Photo via NBA 2K (@NBA2K)

At long last, NBA 2K19 will be released to the masses on Tuesday, September 11 and for those that pre-ordered the game on Friday, September 6 at midnight. This year’s edition will be the first to feature LeBron James on the Los Angeles Lakers and if that weren’t reason enough, James will also be on the game’s cover for the second time in his career.

One of the most talked about aspects of the game every year is the player ratings. While some players might care more than other players, no one cares more than the fans.

Thanks to YouTuber GamingWithOva, Lakers fans got an early look at the ratings for this year’s roster. As usual, the ratings are indisputable and are not at all controversial.

For those that don’t have time to watch the video, here are the full ratings for the 16-man roster in descending order:

  1. L. James: 98
  2. B. Ingram: 82
  3. K. Kuzma: 80
  4. R. Rondo: 79
  5. L. (not LiAngelo) Ball: 79
  6. J. McGee: 77
  7. K. Caldwell-Pope: 76
  8. L. Stephenson: 76
  9. J. Hart: 76
  10. M. Beasley: 76
  11. I. Zubac: 73
  12. M. Wagner: 72
  13. S. Mykhailiuk: 70
  14. I. Bonga: 68
  15. A. Caruso: 68
  16. T. Wear: 68

Now there’s a lot to unpack here, so we’re going to break down the ratings beyond the arbitrary number they give to these players. Let’s start with Brandon Ingram, who 2K massively underrated despite giving the second-highest rating on the team.

According to 2K, Brandon Ingram and Lonzo Ball are both equally average inside scorers, receiving Cs in that category. While a C might be generous for Ball, it’s indefensible for Ingram.

Last season, Ingram converted 61.8 percent of his total 322 field goal attempts from the restricted area last season. He was also one of three small forwards to convert at least 55 percent of his field goal attempts from less than five feet, according to NBA.com. The others were James and Giannis Antetokounmpo.

Meanwhile, Ball only made 47.9 percent of his total 167 field goal attempts from the restricted area last season, but you don’t even need to go that deep to understand Ball struggled to score from inside last season. Anyone that watched him play last season saw that was arguably his biggest weakness, and yet, here we are.

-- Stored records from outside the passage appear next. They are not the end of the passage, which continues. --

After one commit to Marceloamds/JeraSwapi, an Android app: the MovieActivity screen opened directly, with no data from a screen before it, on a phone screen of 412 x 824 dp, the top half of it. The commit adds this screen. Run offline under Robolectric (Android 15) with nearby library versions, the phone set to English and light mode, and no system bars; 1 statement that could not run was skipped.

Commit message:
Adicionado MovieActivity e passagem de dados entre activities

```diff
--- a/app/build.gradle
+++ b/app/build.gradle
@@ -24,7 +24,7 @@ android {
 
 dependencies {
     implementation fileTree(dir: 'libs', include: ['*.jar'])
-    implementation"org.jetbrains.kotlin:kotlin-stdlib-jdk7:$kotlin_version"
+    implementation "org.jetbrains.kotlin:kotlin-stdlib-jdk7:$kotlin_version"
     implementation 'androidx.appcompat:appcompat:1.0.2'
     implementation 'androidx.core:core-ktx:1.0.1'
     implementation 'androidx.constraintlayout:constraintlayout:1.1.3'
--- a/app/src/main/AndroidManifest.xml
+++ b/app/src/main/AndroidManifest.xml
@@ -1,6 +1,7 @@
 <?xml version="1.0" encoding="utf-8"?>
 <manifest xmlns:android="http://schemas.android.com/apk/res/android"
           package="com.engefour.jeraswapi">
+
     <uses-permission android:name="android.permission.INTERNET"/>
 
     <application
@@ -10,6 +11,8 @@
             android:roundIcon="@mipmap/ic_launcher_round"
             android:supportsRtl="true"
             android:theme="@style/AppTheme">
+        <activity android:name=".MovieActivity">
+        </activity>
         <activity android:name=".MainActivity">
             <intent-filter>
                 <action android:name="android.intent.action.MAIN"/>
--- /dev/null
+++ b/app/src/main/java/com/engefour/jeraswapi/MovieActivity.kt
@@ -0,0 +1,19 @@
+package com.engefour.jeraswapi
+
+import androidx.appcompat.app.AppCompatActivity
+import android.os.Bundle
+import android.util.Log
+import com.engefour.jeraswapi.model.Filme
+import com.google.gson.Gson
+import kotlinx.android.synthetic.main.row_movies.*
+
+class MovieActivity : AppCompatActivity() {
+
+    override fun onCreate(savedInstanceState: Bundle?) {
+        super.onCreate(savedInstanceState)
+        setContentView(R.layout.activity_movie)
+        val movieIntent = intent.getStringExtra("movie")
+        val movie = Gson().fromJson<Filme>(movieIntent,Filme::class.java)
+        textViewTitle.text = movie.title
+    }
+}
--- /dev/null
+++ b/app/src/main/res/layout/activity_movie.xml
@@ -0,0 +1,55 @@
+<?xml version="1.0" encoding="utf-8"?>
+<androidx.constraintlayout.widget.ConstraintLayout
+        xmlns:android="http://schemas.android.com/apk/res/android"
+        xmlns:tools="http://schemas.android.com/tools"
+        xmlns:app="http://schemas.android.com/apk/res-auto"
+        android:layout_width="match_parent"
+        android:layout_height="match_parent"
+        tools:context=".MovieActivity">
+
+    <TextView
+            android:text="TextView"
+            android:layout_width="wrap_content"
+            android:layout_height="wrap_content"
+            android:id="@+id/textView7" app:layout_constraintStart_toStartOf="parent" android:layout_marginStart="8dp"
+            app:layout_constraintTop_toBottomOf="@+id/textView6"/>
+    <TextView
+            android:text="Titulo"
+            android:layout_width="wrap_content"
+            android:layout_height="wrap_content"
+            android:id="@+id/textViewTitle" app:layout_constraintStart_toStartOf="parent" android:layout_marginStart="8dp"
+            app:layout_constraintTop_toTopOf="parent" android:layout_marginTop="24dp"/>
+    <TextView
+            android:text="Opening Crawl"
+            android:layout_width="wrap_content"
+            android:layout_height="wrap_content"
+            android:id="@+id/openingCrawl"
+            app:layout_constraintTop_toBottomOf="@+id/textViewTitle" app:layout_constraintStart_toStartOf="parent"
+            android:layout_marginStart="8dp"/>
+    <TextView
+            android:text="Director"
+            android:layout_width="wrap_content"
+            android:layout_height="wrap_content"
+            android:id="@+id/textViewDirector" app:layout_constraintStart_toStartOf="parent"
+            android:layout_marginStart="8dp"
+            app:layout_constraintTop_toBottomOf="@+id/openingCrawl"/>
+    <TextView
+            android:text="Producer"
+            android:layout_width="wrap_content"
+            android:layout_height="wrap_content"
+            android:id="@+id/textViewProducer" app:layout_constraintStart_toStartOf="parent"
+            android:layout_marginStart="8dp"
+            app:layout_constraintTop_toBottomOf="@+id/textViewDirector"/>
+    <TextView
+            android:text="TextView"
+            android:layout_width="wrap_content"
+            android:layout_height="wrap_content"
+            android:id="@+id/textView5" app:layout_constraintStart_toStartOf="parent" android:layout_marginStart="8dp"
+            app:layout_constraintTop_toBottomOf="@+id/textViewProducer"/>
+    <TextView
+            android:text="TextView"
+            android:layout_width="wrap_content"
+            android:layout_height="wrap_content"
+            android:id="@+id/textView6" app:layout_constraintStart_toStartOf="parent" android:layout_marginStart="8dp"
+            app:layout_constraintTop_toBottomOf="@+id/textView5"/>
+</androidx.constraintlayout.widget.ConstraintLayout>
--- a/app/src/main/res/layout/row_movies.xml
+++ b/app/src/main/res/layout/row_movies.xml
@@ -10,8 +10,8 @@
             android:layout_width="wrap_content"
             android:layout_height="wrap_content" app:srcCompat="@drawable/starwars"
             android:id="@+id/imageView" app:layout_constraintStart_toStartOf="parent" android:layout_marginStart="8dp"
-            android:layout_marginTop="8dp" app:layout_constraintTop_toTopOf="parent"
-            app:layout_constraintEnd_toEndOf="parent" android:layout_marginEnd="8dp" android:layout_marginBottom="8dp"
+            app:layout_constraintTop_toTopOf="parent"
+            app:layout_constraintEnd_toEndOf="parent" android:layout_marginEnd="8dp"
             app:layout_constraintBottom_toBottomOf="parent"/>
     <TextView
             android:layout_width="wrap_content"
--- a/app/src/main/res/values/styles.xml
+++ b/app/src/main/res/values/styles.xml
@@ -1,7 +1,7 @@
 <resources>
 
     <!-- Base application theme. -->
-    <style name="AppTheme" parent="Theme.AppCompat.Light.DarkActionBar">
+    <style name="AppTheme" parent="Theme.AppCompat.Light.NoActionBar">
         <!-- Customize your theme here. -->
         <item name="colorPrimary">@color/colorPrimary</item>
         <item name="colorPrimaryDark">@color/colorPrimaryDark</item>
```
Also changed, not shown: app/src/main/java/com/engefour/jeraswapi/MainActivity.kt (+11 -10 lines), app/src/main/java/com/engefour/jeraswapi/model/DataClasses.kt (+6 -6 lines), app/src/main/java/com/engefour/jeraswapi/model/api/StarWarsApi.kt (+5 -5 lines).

But that wasn’t even the biggest discrepancy with Ingram’s rating. He was also given a C- in inside defense and a D+ in perimeter defense. His inside defensive rating is understandable, for as long and tall as Ingram is, he is still just a tad over 90 lbs. wet (probably).

However, his perimeter defensive rating is a little harsh, especially when you take into account his teammates that got a higher rating than him. For example, Lance Stephenson — who was one of the worst defenders at his position last season according to ESPN’s real defensive plus-minus — received a C- grade in perimeter defense.

Jabari Parker, D’Angelo Russell, Chandler Parsons, Andrew Wiggins and Devin Booker were also among the questionable players given better defensive grades than Ingram.

Ingram might not be an elite defender yet, but he made serious progress on that end in his sophomore season, contesting the NBA’s sixth-most 3-point attempts per game (4.2), and holding opponents to 3.5 percent below their season average when defended by him, per Mike Trudell of Lakers.com.

If there’s one thing that needs to be fixed in the first patch, it’s that.

Inrgam wasn’t the only Laker who didn’t get enough credit for his work on the defensive end. Kentavious Caldwell-Pope, arguably one of the best two-way shooting guards in the league, was given a C- perimeter defensive grade.

KCP led the Lakers in defensive win shares (2.7) last season, according to Basketball-Reference, and the tape checks out. Google is free, 2K.

And last, but certainly not least, for the second consecutive year, Alex Caruso looks like a middle school algebra teacher. I understand it’s the player’s responsibility to go in and get scanned, but this is sad.

Ratings can always be updated throughout the season and if the Lakers do as well as the fans are hoping, at least half of the roster will see a substantial boost midway through the season. Until then, have fun getting blown by on the wing with Ingram.

Disagree with more about this year’s 2K ratings? Think they’re pretty accurate? Either way, let us know in the comments below, and you can follow this author on Twitter at @RadRivas.